as a Bf 109G-5 high-altitude fighter but was

converted to G-6 standard later. What was typical

for the G-5 and retained during the conversion

was the anti-fog capsule in the windscreen. The

camouflage scheme is unusual – the former

camouflage including the Stab marking was

oversprayed with a light grey color, probably

RLM 76.Hermann Graf commanded JG 11 from

November 11, 1943 till March 29, 1944 and despite

the fact that he was officially banned from flying,

he managed to down seven aircraft – amounting

to the final kills of his career. He is credited with

212 victories in total (the majority of which were
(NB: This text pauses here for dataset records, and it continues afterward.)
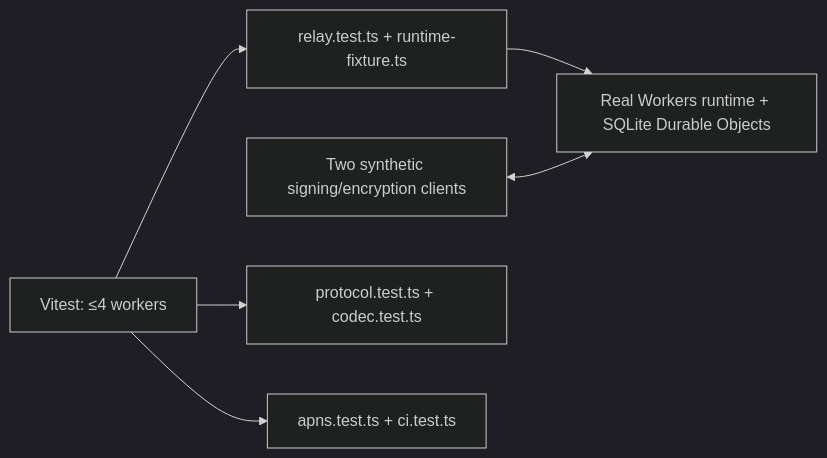
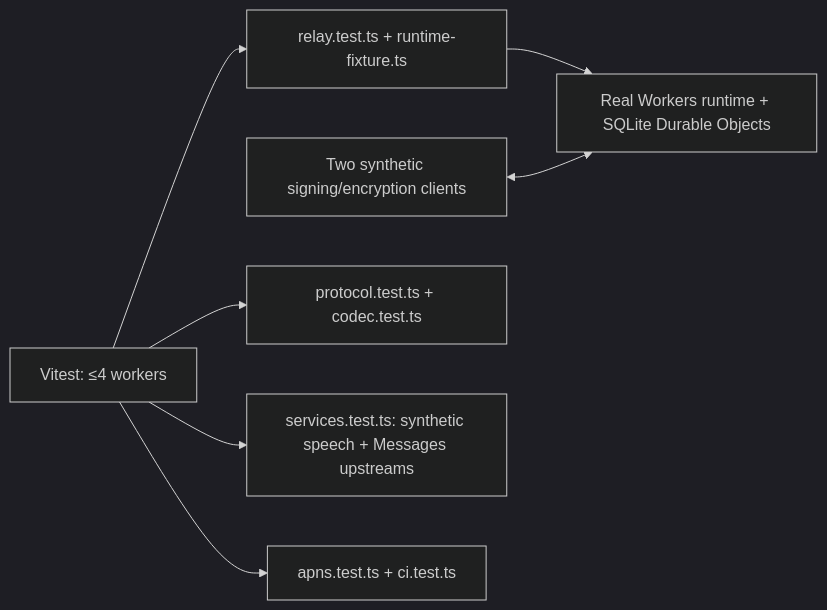
The diagram in SW/relay/test/README.md (Harwasch/voiceremote), drawn with Mermaid (dark theme) before and after one commit. The commit also changed other lines of this file and 14 other files, not shown here.

Commit message:
SW: relay proxy for cloud speech and Claude

````diff
--- a/SW/relay/test/README.md
+++ b/SW/relay/test/README.md
@@ -1,8 +1,9 @@
 ```mermaid
 flowchart LR
   Vitest[Vitest: ≤4 workers] --> Runtime[relay.test.ts + runtime-fixture.ts]
   Runtime --> Miniflare[Real Workers runtime + SQLite Durable Objects]
   Clients[Two synthetic signing/encryption clients] <--> Miniflare
   Vitest --> Contract[protocol.test.ts + codec.test.ts]
+  Vitest --> Cloud[services.test.ts: synthetic speech + Messages upstreams]
   Vitest --> Guards[apns.test.ts + ci.test.ts]
 ```
````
with JG 52 and three with JGr. 50). He was awarded

for his successes during the war as well as after.

He received Diamonds to his Ritterkreuz with
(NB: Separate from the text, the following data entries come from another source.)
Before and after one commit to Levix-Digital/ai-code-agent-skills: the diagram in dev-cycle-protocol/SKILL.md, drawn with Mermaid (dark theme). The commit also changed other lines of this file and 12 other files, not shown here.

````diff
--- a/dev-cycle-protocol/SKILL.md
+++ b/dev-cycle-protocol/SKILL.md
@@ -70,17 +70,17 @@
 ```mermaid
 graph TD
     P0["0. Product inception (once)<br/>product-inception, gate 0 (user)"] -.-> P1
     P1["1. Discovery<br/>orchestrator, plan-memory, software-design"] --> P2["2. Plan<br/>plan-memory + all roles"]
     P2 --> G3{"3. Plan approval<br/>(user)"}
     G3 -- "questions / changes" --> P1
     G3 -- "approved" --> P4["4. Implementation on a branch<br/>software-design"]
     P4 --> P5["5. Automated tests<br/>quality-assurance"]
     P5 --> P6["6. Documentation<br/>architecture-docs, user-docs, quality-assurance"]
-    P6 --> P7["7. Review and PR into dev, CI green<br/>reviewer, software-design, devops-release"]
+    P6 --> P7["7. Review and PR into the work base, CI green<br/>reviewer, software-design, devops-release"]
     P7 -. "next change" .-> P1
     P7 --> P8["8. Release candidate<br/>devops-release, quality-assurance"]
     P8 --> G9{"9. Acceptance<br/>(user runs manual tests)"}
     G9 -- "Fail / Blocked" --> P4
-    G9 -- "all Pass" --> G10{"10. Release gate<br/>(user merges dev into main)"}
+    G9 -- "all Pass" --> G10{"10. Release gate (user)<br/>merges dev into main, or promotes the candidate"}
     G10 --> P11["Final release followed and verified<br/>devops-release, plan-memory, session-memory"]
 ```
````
Oak Leaves and Swords, the fifth recipient of this

honor, on September 29, 1942. Graf participated in

propaganda campaigns, and he was a member of

the Luftwaffe soccer team. At the end of the war,

Graf led JG 52 and retreated from East Prussia via

Silesia to Bohemia and surrendered to US forces at

Písek on May 8, 1945. He was promptly handed over

to the Russians and spent more than four years in

Russian captivity.

WNr. 411960, Hptm. Franz Dörr, CO of III./JG 5, Gossen, Norway, May 1945

Franz Dörr downed his first victim, a British

Wellington bomber, on September 29, 1941 as

a member of 1.(Erg.)/JG 3. This unit was

redesignated 7./JG 5 on January 1, 1942. In early

May 1944, Dörr took command of III. Gruppe of

JG 5 and led this unit till the end of war. Dörr

June 2023

was awarded the Ritterkreuz on August 19, 1944.

He managed to down 122 enemy aircraft – his

score is marked on the rudder of his personal

Bf 109G-6, WNr. 411960. This aircraft was

manufactured at the Erla factory and sports all

its typical characteristics such as the small bulge

on the right side of the cowling and different

gun troughs. The exact color of the spinner is

inconclusive from photographic evidence but can

be black with a white spiral. The small disc on the

rear fuselage identified III. Gruppe aircraft.

INFO Eduard